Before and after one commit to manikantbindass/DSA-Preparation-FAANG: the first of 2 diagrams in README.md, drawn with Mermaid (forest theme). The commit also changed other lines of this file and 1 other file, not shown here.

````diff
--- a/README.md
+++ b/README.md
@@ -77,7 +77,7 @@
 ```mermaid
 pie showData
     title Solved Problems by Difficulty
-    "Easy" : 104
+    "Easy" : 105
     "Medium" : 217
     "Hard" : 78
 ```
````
---
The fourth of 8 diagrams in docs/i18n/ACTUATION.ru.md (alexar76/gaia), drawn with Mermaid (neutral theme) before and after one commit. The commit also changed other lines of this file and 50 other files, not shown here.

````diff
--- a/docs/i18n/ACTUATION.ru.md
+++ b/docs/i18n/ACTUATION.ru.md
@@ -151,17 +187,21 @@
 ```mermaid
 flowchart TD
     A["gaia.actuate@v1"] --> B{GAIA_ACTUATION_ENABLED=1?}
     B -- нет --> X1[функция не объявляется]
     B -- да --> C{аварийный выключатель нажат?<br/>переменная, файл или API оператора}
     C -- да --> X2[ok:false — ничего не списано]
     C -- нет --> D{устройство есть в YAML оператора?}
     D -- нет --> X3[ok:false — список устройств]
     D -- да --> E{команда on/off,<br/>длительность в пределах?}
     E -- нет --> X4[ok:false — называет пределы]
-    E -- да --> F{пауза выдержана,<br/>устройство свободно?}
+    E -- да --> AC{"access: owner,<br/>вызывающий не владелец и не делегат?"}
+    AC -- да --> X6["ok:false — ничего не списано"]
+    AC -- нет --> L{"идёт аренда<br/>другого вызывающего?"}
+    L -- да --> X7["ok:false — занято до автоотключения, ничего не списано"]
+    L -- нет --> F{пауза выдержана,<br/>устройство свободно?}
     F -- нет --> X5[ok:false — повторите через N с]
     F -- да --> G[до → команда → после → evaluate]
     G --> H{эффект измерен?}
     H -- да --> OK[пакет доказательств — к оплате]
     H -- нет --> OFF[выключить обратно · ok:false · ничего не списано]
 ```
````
==
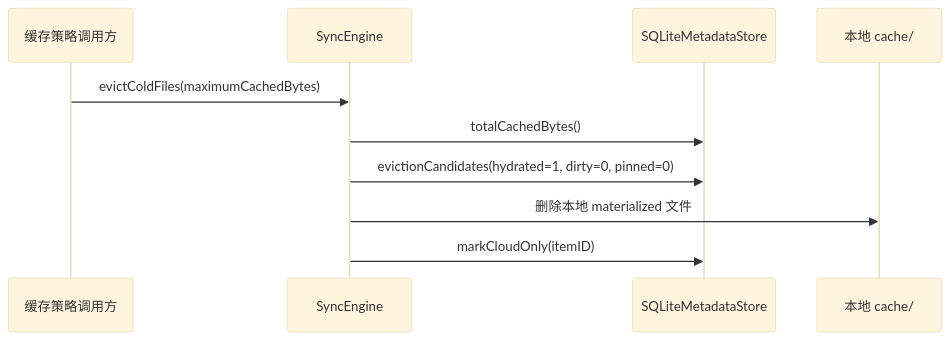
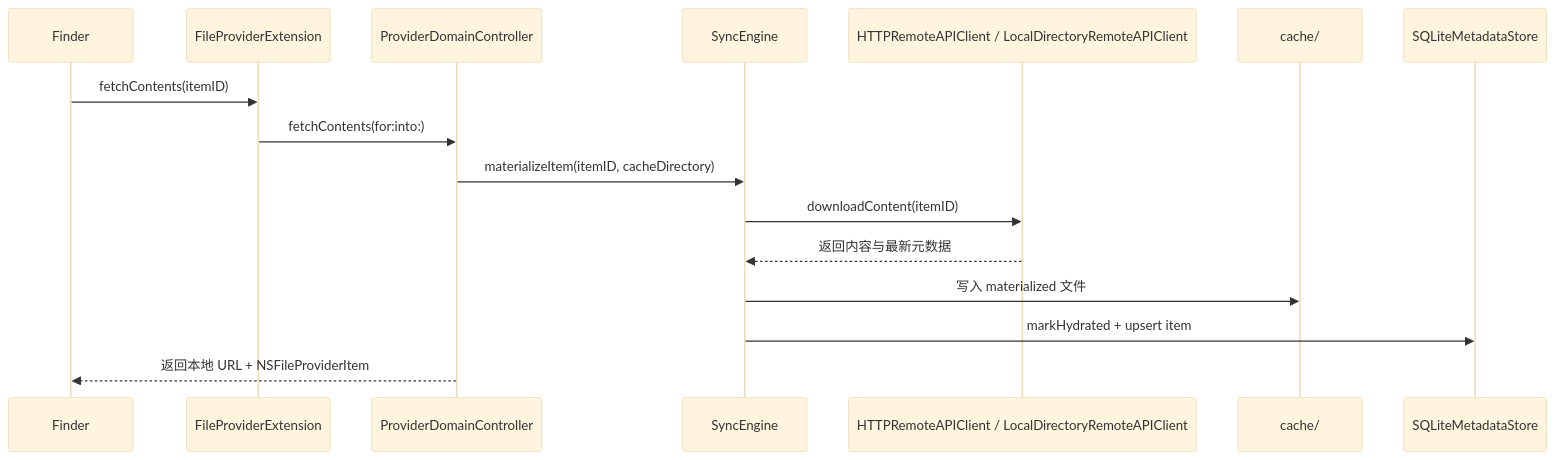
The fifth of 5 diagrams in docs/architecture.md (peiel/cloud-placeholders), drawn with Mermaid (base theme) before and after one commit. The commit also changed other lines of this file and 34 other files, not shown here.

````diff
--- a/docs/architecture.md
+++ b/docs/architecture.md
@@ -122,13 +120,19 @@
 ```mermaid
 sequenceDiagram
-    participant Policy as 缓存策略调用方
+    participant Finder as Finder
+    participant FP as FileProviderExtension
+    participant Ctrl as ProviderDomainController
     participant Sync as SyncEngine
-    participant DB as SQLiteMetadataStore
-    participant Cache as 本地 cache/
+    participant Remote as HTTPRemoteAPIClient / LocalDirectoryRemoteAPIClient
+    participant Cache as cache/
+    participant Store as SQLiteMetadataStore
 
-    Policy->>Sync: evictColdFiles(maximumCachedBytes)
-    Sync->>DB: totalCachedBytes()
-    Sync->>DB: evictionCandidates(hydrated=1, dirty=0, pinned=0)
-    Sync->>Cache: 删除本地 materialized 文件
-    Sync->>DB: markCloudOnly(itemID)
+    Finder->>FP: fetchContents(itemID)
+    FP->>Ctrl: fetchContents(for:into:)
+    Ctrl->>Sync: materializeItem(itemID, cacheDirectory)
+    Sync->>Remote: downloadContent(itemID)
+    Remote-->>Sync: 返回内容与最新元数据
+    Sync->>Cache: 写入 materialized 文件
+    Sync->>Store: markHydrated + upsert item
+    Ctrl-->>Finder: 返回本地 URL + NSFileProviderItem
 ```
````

- What is needed: Show the lines of the records that include the string "false".

- Answer space:
     C -- да --> X2[ok:false — ничего не списано]
     D -- нет --> X3[ok:false — список устройств]
     E -- нет --> X4[ok:false — называет пределы]
+    AC -- да --> X6["ok:false — ничего не списано"]
+    L -- да --> X7["ok:false — занято до автоотключения, ничего не списано"]
     F -- нет --> X5[ok:false — повторите через N с]
     H -- нет --> OFF[выключить обратно · ok:false · ничего не списано]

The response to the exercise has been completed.